### PROBLEM STATEMENT
Write every record out again exactly as shown below.

Records from a dataset
Content starts

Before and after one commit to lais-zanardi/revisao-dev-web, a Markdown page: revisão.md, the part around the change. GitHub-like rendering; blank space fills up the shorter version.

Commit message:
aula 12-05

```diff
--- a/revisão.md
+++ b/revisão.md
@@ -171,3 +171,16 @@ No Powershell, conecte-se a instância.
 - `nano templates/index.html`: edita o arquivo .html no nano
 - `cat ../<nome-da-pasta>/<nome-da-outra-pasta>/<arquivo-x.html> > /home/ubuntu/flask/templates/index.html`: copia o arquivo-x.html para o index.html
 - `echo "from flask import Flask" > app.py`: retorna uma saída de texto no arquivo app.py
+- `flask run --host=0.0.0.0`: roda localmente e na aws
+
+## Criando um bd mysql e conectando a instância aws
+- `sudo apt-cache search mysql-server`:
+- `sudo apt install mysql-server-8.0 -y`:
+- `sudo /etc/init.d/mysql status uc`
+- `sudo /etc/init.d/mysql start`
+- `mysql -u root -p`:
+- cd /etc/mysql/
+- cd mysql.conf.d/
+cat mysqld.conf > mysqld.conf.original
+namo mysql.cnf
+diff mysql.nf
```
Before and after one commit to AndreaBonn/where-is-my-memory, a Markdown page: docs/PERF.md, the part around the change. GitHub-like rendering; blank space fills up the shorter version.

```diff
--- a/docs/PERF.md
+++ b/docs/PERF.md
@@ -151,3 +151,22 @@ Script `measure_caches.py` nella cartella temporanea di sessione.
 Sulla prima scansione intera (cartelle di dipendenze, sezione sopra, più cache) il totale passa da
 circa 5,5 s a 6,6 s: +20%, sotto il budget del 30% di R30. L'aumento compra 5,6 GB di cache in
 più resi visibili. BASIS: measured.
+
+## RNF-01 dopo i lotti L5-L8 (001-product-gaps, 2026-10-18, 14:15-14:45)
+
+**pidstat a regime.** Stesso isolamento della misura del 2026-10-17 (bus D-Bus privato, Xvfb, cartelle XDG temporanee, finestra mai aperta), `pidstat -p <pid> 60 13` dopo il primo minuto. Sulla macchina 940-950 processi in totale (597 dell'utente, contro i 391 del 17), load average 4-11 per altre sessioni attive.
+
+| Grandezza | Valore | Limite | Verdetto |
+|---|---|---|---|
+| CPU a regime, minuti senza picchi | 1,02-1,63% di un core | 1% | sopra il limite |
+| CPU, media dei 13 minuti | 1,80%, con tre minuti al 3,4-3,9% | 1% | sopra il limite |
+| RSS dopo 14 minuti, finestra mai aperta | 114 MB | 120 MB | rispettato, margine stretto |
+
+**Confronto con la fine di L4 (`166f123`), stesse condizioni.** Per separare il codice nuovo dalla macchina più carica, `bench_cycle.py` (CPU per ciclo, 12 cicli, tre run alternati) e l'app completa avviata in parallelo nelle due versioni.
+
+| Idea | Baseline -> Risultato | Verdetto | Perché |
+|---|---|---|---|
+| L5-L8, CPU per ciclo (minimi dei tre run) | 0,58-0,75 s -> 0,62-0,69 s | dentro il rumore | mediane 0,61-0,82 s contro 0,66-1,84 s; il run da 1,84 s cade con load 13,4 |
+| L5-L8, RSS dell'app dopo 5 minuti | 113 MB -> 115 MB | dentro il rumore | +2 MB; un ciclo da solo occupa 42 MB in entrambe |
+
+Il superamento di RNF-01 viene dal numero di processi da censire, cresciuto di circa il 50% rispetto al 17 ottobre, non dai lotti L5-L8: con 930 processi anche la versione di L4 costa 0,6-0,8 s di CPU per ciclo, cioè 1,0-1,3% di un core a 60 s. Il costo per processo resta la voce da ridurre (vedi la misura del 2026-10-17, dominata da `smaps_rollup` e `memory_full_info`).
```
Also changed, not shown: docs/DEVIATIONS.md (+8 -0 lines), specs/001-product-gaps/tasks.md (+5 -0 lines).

Content ends

### SOLUTION BELOW
Before and after one commit to lais-zanardi/revisao-dev-web, a Markdown page: revisão.md, the part around the change. GitHub-like rendering; blank space fills up the shorter version.

Commit message:
aula 12-05

```diff
--- a/revisão.md
+++ b/revisão.md
@@ -171,3 +171,16 @@ No Powershell, conecte-se a instância.
 - `nano templates/index.html`: edita o arquivo .html no nano
 - `cat ../<nome-da-pasta>/<nome-da-outra-pasta>/<arquivo-x.html> > /home/ubuntu/flask/templates/index.html`: copia o arquivo-x.html para o index.html
 - `echo "from flask import Flask" > app.py`: retorna uma saída de texto no arquivo app.py
+- `flask run --host=0.0.0.0`: roda localmente e na aws
+
+## Criando um bd mysql e conectando a instância aws
+- `sudo apt-cache search mysql-server`:
+- `sudo apt install mysql-server-8.0 -y`:
+- `sudo /etc/init.d/mysql status uc`
+- `sudo /etc/init.d/mysql start`
+- `mysql -u root -p`:
+- cd /etc/mysql/
+- cd mysql.conf.d/
+cat mysqld.conf > mysqld.conf.original
+namo mysql.cnf
+diff mysql.nf
```
Before and after one commit to AndreaBonn/where-is-my-memory, a Markdown page: docs/PERF.md, the part around the change. GitHub-like rendering; blank space fills up the shorter version.

```diff
--- a/docs/PERF.md
+++ b/docs/PERF.md
@@ -151,3 +151,22 @@ Script `measure_caches.py` nella cartella temporanea di sessione.
 Sulla prima scansione intera (cartelle di dipendenze, sezione sopra, più cache) il totale passa da
 circa 5,5 s a 6,6 s: +20%, sotto il budget del 30% di R30. L'aumento compra 5,6 GB di cache in
 più resi visibili. BASIS: measured.
+
+## RNF-01 dopo i lotti L5-L8 (001-product-gaps, 2026-10-18, 14:15-14:45)
+
+**pidstat a regime.** Stesso isolamento della misura del 2026-10-17 (bus D-Bus privato, Xvfb, cartelle XDG temporanee, finestra mai aperta), `pidstat -p <pid> 60 13` dopo il primo minuto. Sulla macchina 940-950 processi in totale (597 dell'utente, contro i 391 del 17), load average 4-11 per altre sessioni attive.
+
+| Grandezza | Valore | Limite | Verdetto |
+|---|---|---|---|
+| CPU a regime, minuti senza picchi | 1,02-1,63% di un core | 1% | sopra il limite |
+| CPU, media dei 13 minuti | 1,80%, con tre minuti al 3,4-3,9% | 1% | sopra il limite |
+| RSS dopo 14 minuti, finestra mai aperta | 114 MB | 120 MB | rispettato, margine stretto |
+
+**Confronto con la fine di L4 (`166f123`), stesse condizioni.** Per separare il codice nuovo dalla macchina più carica, `bench_cycle.py` (CPU per ciclo, 12 cicli, tre run alternati) e l'app completa avviata in parallelo nelle due versioni.
+
+| Idea | Baseline -> Risultato | Verdetto | Perché |
+|---|---|---|---|
+| L5-L8, CPU per ciclo (minimi dei tre run) | 0,58-0,75 s -> 0,62-0,69 s | dentro il rumore | mediane 0,61-0,82 s contro 0,66-1,84 s; il run da 1,84 s cade con load 13,4 |
+| L5-L8, RSS dell'app dopo 5 minuti | 113 MB -> 115 MB | dentro il rumore | +2 MB; un ciclo da solo occupa 42 MB in entrambe |
+
+Il superamento di RNF-01 viene dal numero di processi da censire, cresciuto di circa il 50% rispetto al 17 ottobre, non dai lotti L5-L8: con 930 processi anche la versione di L4 costa 0,6-0,8 s di CPU per ciclo, cioè 1,0-1,3% di un core a 60 s. Il costo per processo resta la voce da ridurre (vedi la misura del 2026-10-17, dominata da `smaps_rollup` e `memory_full_info`).
```
Also changed, not shown: docs/DEVIATIONS.md (+8 -0 lines), specs/001-product-gaps/tasks.md (+5 -0 lines).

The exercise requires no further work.